Exercise instructions: Pick out each line below containing "그래픽디자인".
-- Opening Marker --
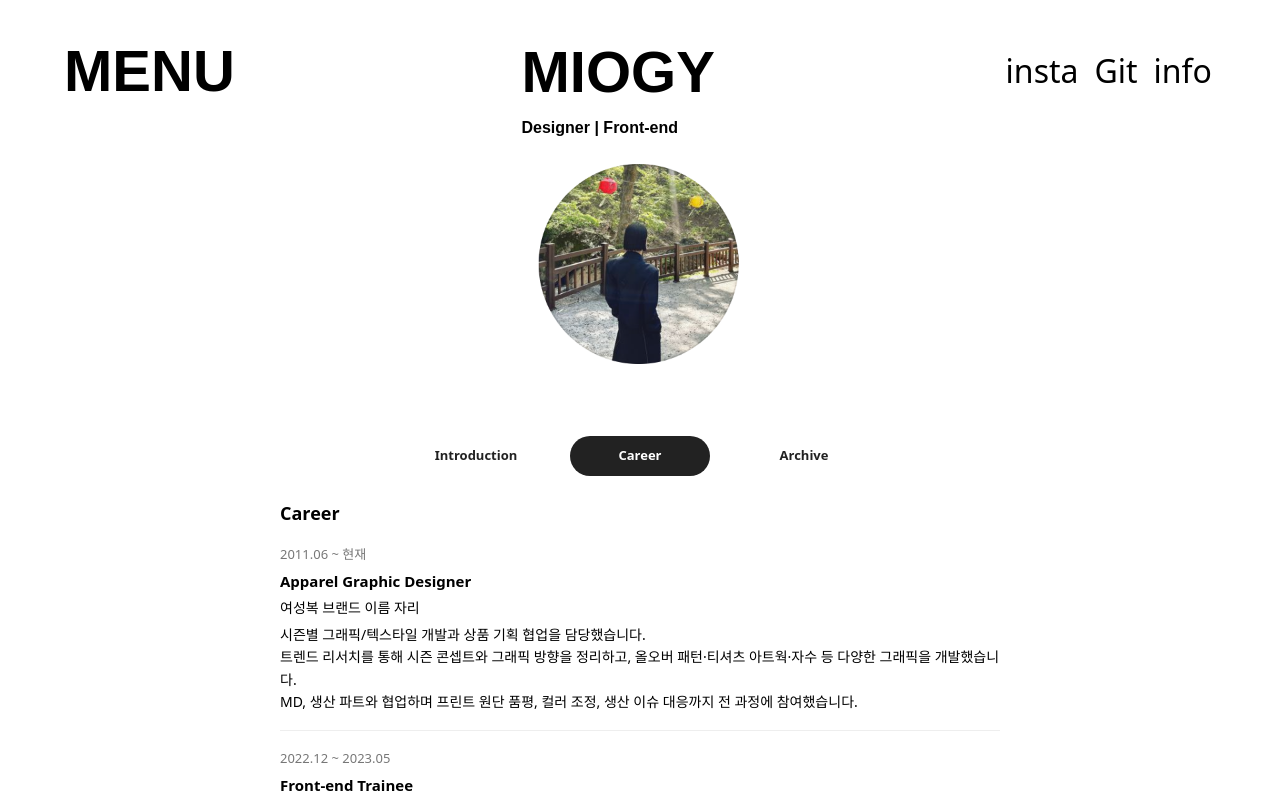
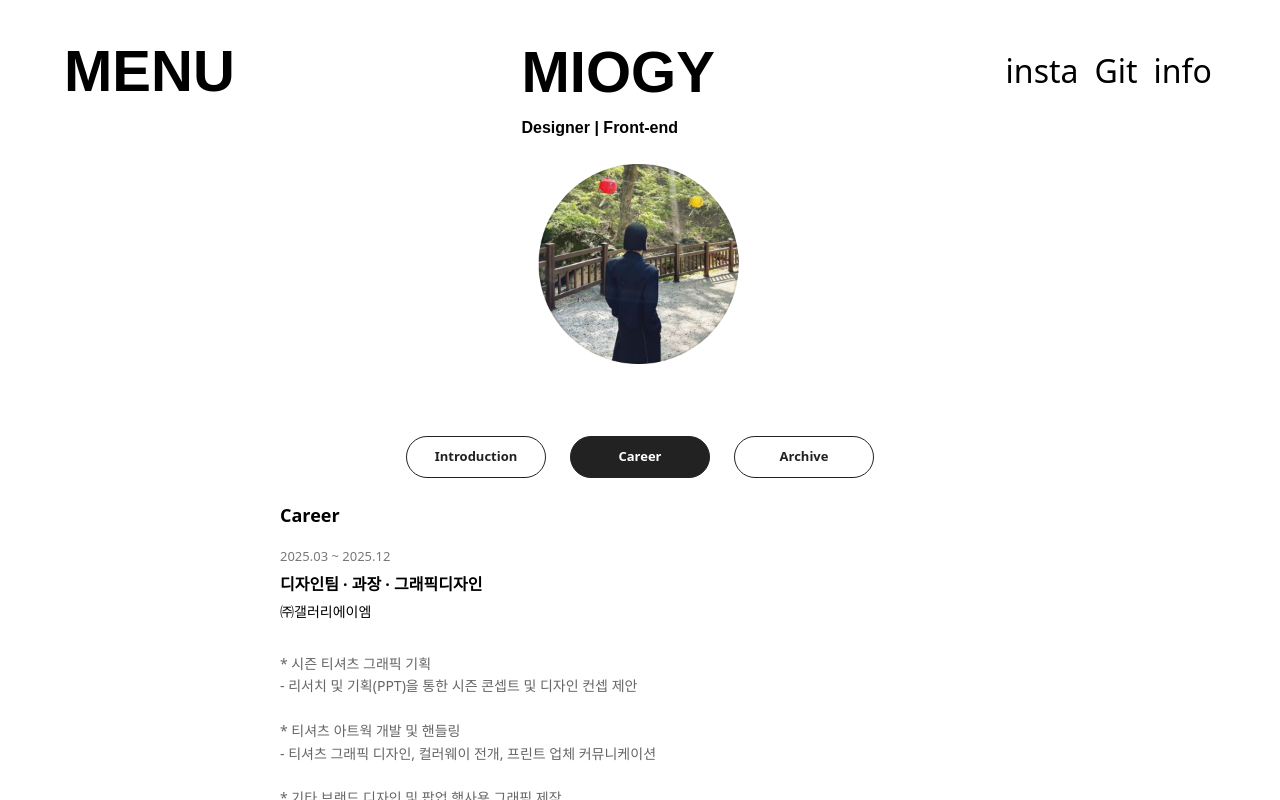
Before and after one commit to miogy/miogy-design-portfolio, a Next.js app: page / in a window 1280 px wide. Both pictures are taken after a click on the button "Career". Shown: the top 800 px of the page. Built offline with nearby package versions, Linux system fonts and the light colour scheme.

Commit message:
home:career-ui&data

```diff
--- a/app/home.module.css
+++ b/app/home.module.css
@@ -80,6 +80,7 @@
   border-radius: 999px;
   border: none;
   background: #ffffff;
+  border: 1px solid #222222;
   color: #222222;
   font-size: 13px;
   font-weight: 600;
@@ -124,13 +125,14 @@
 }
 
 .careerRole {
-  font-size: 15px;
+  font-size: 16px;
   font-weight: 600;
   margin-top: 2px;
 }
 
 .careerSummary {
   font-size: 14px;
+  color: #666;
   margin-top: 4px;
   line-height: 1.6;
 }
--- a/app/page.tsx
+++ b/app/page.tsx
@@ -103,15 +103,17 @@ export default function Home() {
         <li key={idx} className={styles.careerItem}>
           {/* 기간 */}
           <p className={styles.careerPeriod}>{item.period}</p>
-
           {/* 직무명 + 회사명 */}
           <p className={styles.careerRole}>{item.role}</p>
           <p className={styles.careerCompany}>{item.company}</p>
-
+          <p>&nbsp;</p>
           {/* 여러 문단 summary */}
           <div className={styles.careerSummary}>
             {item.summary.map((line, i) => (
-              <p key={i}>{line}</p>
+              <p key={idx} className={styles.summaryLine}>
+      {line === "" ? "\u00A0" : line}
+      {/* 빈 문자열이면 &nbsp; 로 빈 줄 유지 */}
+    </p>
             ))}
           </div>
         </li>
--- a/data/homeData.ts
+++ b/data/homeData.ts
@@ -78,37 +78,128 @@ export const homeData: HomeData = {
     ],
   },
     // 커리어
-  career: {
+career: {
     title: "Career",
     items: [
       {
-        period: "2011.06 ~ 현재",
-        role: "Apparel Graphic Designer",
-        company: "여성복 브랜드 이름 자리",
+        period: "2025.03 ~ 2025.12",
+        company: "㈜갤러리에이엠",
+        role: "디자인팀 · 과장 · 그래픽디자인",
         summary: [
-          "시즌별 그래픽/텍스타일 개발과 상품 기획 협업을 담당했습니다.",
-          "트렌드 리서치를 통해 시즌 콘셉트와 그래픽 방향을 정리하고, 올오버 패턴·티셔츠 아트웍·자수 등 다양한 그래픽을 개발했습니다.",
-          "MD, 생산 파트와 협업하며 프린트 원단 품평, 컬러 조정, 생산 이슈 대응까지 전 과정에 참여했습니다."
+          "* 시즌 티셔츠 그래픽 기획",
+          "- 리서치 및 기획(PPT)을 통한 시즌 콘셉트 및 디자인 컨셉 제안",
+          "",
+          "* 티셔츠 아트웍 개발 및 핸들링",
+          "- 티셔츠 그래픽 디자인, 컬러웨이 전개, 프린트 업체 커뮤니케이션",
+          "",
+          "* 기타 브랜드 디자인 및 팝업 행사용 그래픽 제작",
+          "",
+          "* 팝업 행사 지원"
+        ]
+      },
+      {
+        period: "2023.12 ~ 2025.03",
+        company: "㈜지엔코",
+        role: "소재 그래픽 디자인 · 과장 · 그래픽디자인",
+        summary: [
+          "* 시즌 그래픽 기획",
+          "- 인사이트/스튜디오/브랜드 리서치를 통한 트렌드 분석 및 시즌 그래픽 MAP 기획",
+          "- 시즌별 원단업체 상담(패턴 방향, 프린트 소재 제안 등)",
+          "",
+          "* 시즌 패턴·그래픽 개발 및 핸들링",
+          "- 올오버/원포인트 패턴, 티셔츠 아트웍, 자수, ACC·반다나 등 부자재 그래픽 개발",
+          "- 디자인별 컬러웨이 개발 및 프린트 원단 품평 준비, 원단업체 커뮤니케이션",
+          "",
+          "* 메인 수정 및 생산 이슈 대응, 그래픽팀 일정 및 디자인 관리"
+        ]
+      },
+      {
+        period: "2023.06 ~ 2023.09",
+        company: "㈜담다닷컴(DAMDA Co., Ltd.)",
+        role: "디자인팀 · 임시직/프리랜서 · 그래픽디자인",
+        summary: [
+          "* 시즌 티셔츠 그래픽 기획",
+          "",
+          "* 티셔츠 아트웍 개발 및 핸들링",
+          "",
+          "* 웹 디자인 및 사이트 유지보수",
+          "- 썸네일·상세페이지 등 온라인용 이미지 제작 및 보정",
+          "- 카페24 기반 랜딩/상세페이지 디자인 및 HTML·CSS 작업, 상품 등록 및 관리",
+          "",
+          "*기타 브랜드 디자인 (비즈니스용 이미지, 영업용 PPT, 명함·로고 등 각종 그래픽 제작)"
         ]
       },
       {
         period: "2022.12 ~ 2023.05",
-        role: "Front-end Trainee",
-        company: "개인 프로젝트",
+        company: "㈜옴니스토리(OmniStory Co., Ltd.)",
+        role: "프론트엔드 · 선임연구원 · 프론트엔드",
         summary: [
-          "React, Next.js, TypeScript를 중심으로 웹 프론트엔드 개발을 학습했습니다.",
-          "UI 디자인 툴(Figma)로 설계한 화면을 실제 코드로 구현하며, 디자인-개발 간 협업 방식을 체득했습니다.",
-          "개인 포트폴리오 사이트와 토이 프로젝트를 통해 컴포넌트 설계, 라우팅, 배포 경험을 쌓았습니다."
+          "* 프론트엔드·UI 업무를 동시에 수행하며 개발자·디자이너 간 커뮤니케이션 역할 수행",
+          "- React JS와 REST API를 이용한 자사 웹사이트 전 페이지(메인, 회사소개, 어드민, 로그인, 제품, 문서, 데모 등) 프론트엔드 개발",
+          "- 자사 서비스 데모 페이지(음성·영상 컨퍼런스 등) 개발",
+          "- Figma 기반 자사 전체 페이지 UI 기획·디자인",
+          "",
+          "* 서비스 소개용 콘텐츠·배너 등 그래픽 제작(Adobe 툴 활용)"
         ]
       },
       {
-        period: "2023.05 ~ 2023.08",
-        role: "UI · Graphic Design & Web",
-        company: "브랜드 웹 페이지 디자인",
+        period: "2015.01 ~ 2017.05, 2018.10 ~ 2022.03",
+        company: "㈜라이프실크",
+        role: "디자인팀 · 과장 · 그래픽디자인",
         summary: [
-          "브랜드 웹 페이지의 UI 디자인과 그래픽 작업을 담당했습니다.",
-          "서비스 톤앤매너에 맞는 레이아웃, 타이포그래피, 이미지 스타일을 설계하고 웹 퍼블리셔와 협업했습니다.",
-          "그래픽 리소스를 웹 환경에 맞게 최적화하여, 제품 그래픽과 온라인 화면이 자연스럽게 연결되도록 작업했습니다."
+          "* 2015~2017 첫 근무후 재입사(시즌 그래픽·패턴 총괄동일)",
+          "",
+          "* 동대문 및 여성복 브랜드 대상 시즌 그래픽·패턴 기획",
+          "",
+          "* 올오버·원포인트 패턴 및 티셔츠 아트웍 개발",
+          "",
+          "* 브랜드/동대문 메인 생산 건 그래픽 개발 및 일정 관리",
+          "",
+          "* 브랜드 및 공장과의 생산·공정 커뮤니케이션",
+          "",
+          "* DTP 조색·배색, 제도 리핏/컬러 도수 등 생산 이슈 해결 및 그래픽 컨펌 진행"
+        ]
+      },
+      {
+        period: "2017.10 ~ 2018.10",
+        company: "㈜케이에스에이치",
+        role: "그래픽디자인",
+        summary: [
+          "시즌 그래픽·패턴 기획",
+          "",
+          "* 패턴·아트웍 개발 및 해외 바이어 대응",
+          "",
+          "* 생산 핸들링 및 공정 관련 커뮤니케이션"
+        ]
+      },
+      {
+        period: "2012.09 ~ 2014.02",
+        company: "해리 Fashion(패션)",
+        role: "디자인팀 · 주임 · 그래픽디자인",
+        summary: [
+          "* 시즌 그래픽 기획 및 영업용 패턴 제안",
+          "",
+          "* DTP 올오버·포인트 아트웍 개발 및 컬러웨이 전개",
+          "",
+          "* 제도 보조, DTP 생산 일정 관리 및 공장 핸들링",
+          "",
+          "* 영업 보조(브랜드 원단 프린트 상담, 생산 핸들링)"
+        ]
+      },
+      {
+        period: "2011.06 ~ 2012.08",
+        company: "㈜한영나염",
+        role: "DTP 연구실 · 연구원 · 그래픽디자인",
+        summary: [
+          "* DTP 원단 컬러리스트",
+          "",
+          "* 면·레이온·실크·폴리 등 소재별 조색 및 동대문용 배색 작업",
+          "",
+          "* DTP 프린트기 관리 및 출력 퀄리티 체크",
+          "",
+          "* 패턴 디자인 개발 및 그래픽 편집",
+          "",
+          "올오버·포인트 패턴 개발 및 수정, 컬러웨이 작업"
         ]
       }
     ]
```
-- Closing Marker --
Answer area:
+        role: "디자인팀 · 과장 · 그래픽디자인",
+        role: "소재 그래픽 디자인 · 과장 · 그래픽디자인",
+        role: "디자인팀 · 임시직/프리랜서 · 그래픽디자인",
+        role: "디자인팀 · 과장 · 그래픽디자인",
+        role: "그래픽디자인",
+        role: "디자인팀 · 주임 · 그래픽디자인",
+        role: "DTP 연구실 · 연구원 · 그래픽디자인",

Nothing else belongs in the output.